Christ Church Tower, Greyfriars by Brron
Come with us first to Christchurch Tower on Newgate Street near St Paul’s Cathedral, which is the tower of a Wren church destroyed in the Blitz. The site of the church and graveyard was left as a garden after the war though some walls still remain. It often goes by the name of the friary that previously occupied the site: Greyfriars.
The Franciscan order of grey robed monks had a lot of influence before the dissolution of the monasteries and it’s this part of its history that lingers. Gentleman ghost writer Peter Underwood records, in his book ‘ Haunted London’, that a russet-robed monk haunted here, walking barefoot in the “early hours of misty autumn mornings”. The Franciscan’s wore russet-red robes on arrival in England before reverting to their traditional grey garb.

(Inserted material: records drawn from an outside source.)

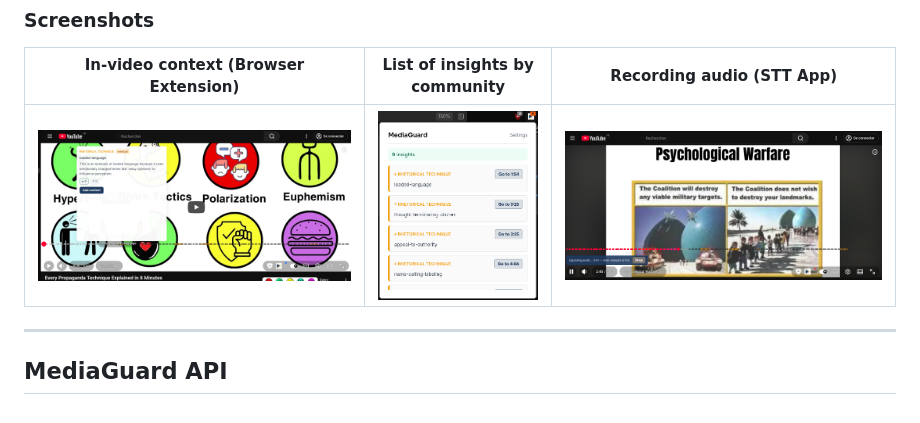
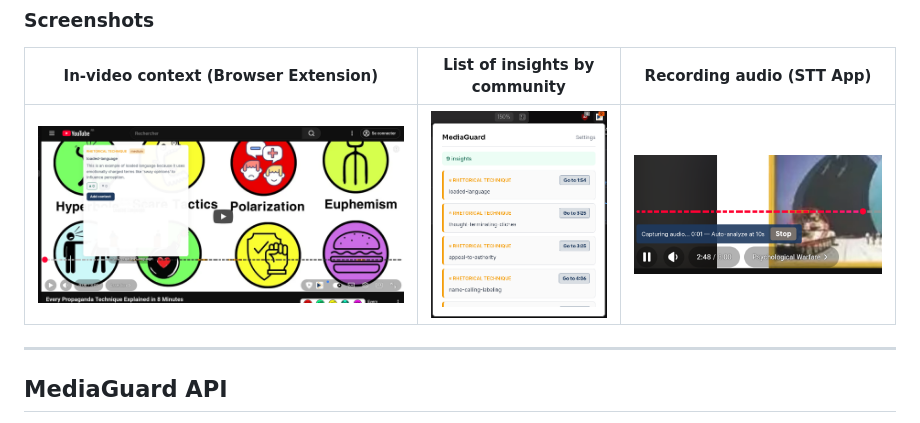
Before and after one commit to antoineFrau/media-guard, a Markdown page: README.md, the part around the change. Drawn GitHub-style; pictures changed too: screenshots/recording-audio.png (added).

Commit message:
screenshots

```diff
--- a/README.md
+++ b/README.md
@@ -43,7 +43,7 @@ See [docs/CONCLUSION.md](docs/CONCLUSION.md) for full methodology, evaluation pr
 
 | In-video context (Browser Extension) | List of insights by community | Recording audio (STT App) |
 |-------------------------------------|-------------------------------|---------------------------|
-| ![In-video context](screenshots/in-video-context.png) | ![List of insights](screenshots/list-of-insights-by-community.png) | ![Recording audio](screenshots/recording-audio-by-user.png) |
+| ![In-video context](screenshots/in-video-context.png) | ![List of insights](screenshots/list-of-insights-by-community.png) | ![Recording audio](screenshots/recording-audio.png) |
 
 ---
 
```
Also changed, not shown: 2 other files.
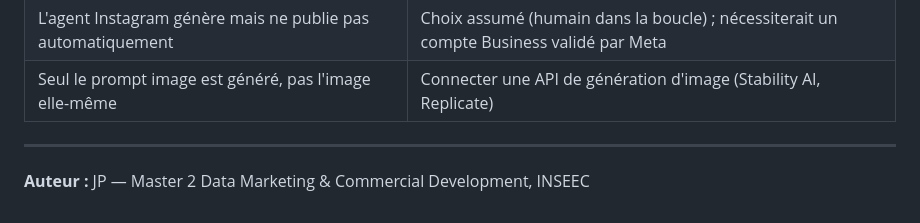
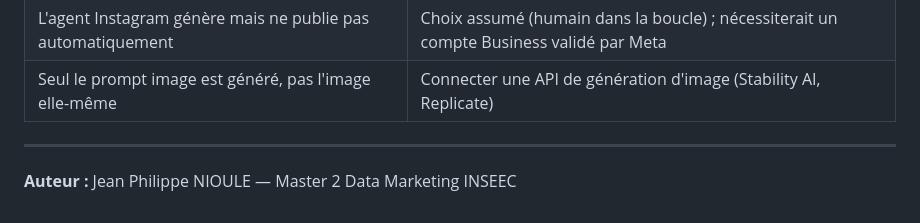
Before and after one commit to jpnioule/lumea-ai-marketing-agency, a Markdown page: README.md, the part around the change. GitHub-like rendering.

Commit message:
Update author name in README.md

```diff
--- a/README.md
+++ b/README.md
@@ -126,4 +126,4 @@ ANTHROPIC_API_KEY=your_key_here
 
 ---
 
-**Auteur :** JP — Master 2 Data Marketing & Commercial Development, INSEEC
+**Auteur :** Jean Philippe NIOULE — Master 2 Data Marketing INSEEC
```
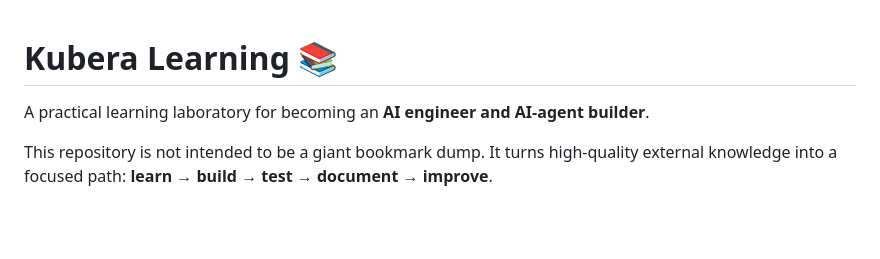
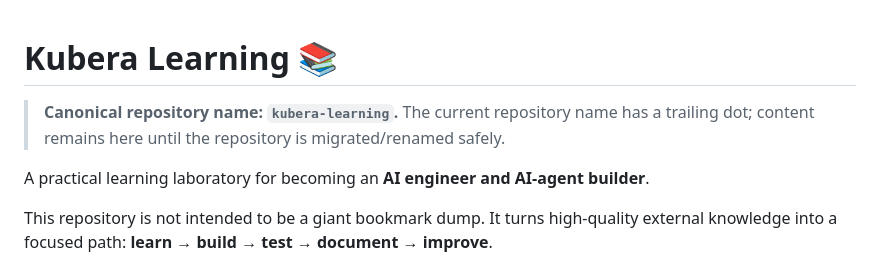
Before and after one commit to jobkubera-lab/kubera-learning., a Markdown page: README.md, the part around the change. GitHub-like rendering; blank space fills up the shorter version.

Commit message:
docs: mark canonical learning repository name

```diff
--- a/README.md
+++ b/README.md
@@ -1,4 +1,6 @@
 # Kubera Learning 📚
+
+> **Canonical repository name: `kubera-learning`.** The current repository name has a trailing dot; content remains here until the repository is migrated/renamed safely.
 
 A practical learning laboratory for becoming an **AI engineer and AI-agent builder**.
 
```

He is the only peaceful ghost here. Elizabeth Barton, the ‘holy maid of Kent’ was a nun who had started having prophetic visions in 1525. Her prophecy and enthusiastic Catholicism made her popular until she made the mistake of predicting the death of Henry VIII after he broke with Rome. Henry lived and Elizabeth was hanged at Tyburn for treason and buried at Greyfriars. Her ghost roams “wild and restless” around the remains of the graveyard.
Pre-Henry VIII Greyfriars was a popular place for monarchs to rest, some with alleged sex lives more varied and hectic than Henry’s. Isabella of France is buried here holding the heart of her king, Edward II. She couldn’t get hold of much else of him as he was, apparently, an enthusiastic bisexual philander. Isabella, with her lover Roger Mortimer, staged a coup and the legend (or 'old, old conspiracy theory' as some legends are) tells of Isabella having Edward murdered by ordering a red hot poker to be shoved up one of the many places a red hot poker shouldn’t go, burning his “inner portions beyond the intestines”.
Homophobic hate-crime or act of passion? Her ghost haunts Greyfriars so perhaps you could ask her yourself. Richard Jones’s ‘Walking Haunted London’ reports that she clutches Edward’s ghost heart as she “flits amongst the trees and bushes”.
The ghost of Lady Alice (or Agnes) Hungerford also haunts Greyfriars. She only poisoned her husband before being hanged in 1523 and deposited in to Greyfriars graveyard. A watchman recognised her ghost one summer evening from her dignity and beauty but also her arrogant attitude. He was so scared he fled and gave up his job. “He had seen enough of the ghosts,” Underwood writes, “and he saw only one.”
But in ‘Walking Haunted London’ and JA Brook’s ‘Ghosts of London’ Alice and Isabella’s haughty, husband-slaughtering ghosts met within Greyfriars and a night watchman got ‘caught in the midst’ of their fight. He, according to Jones, fled and gave up his job ‘without pay’. Whether he the same apocryphal watchman that Underwood mentions or Greyfriars is not the place to loiter at night, Fortean London does not know as present. We merely recommend Greyfriars as a fine place to have lunch but maybe not a midnight snack.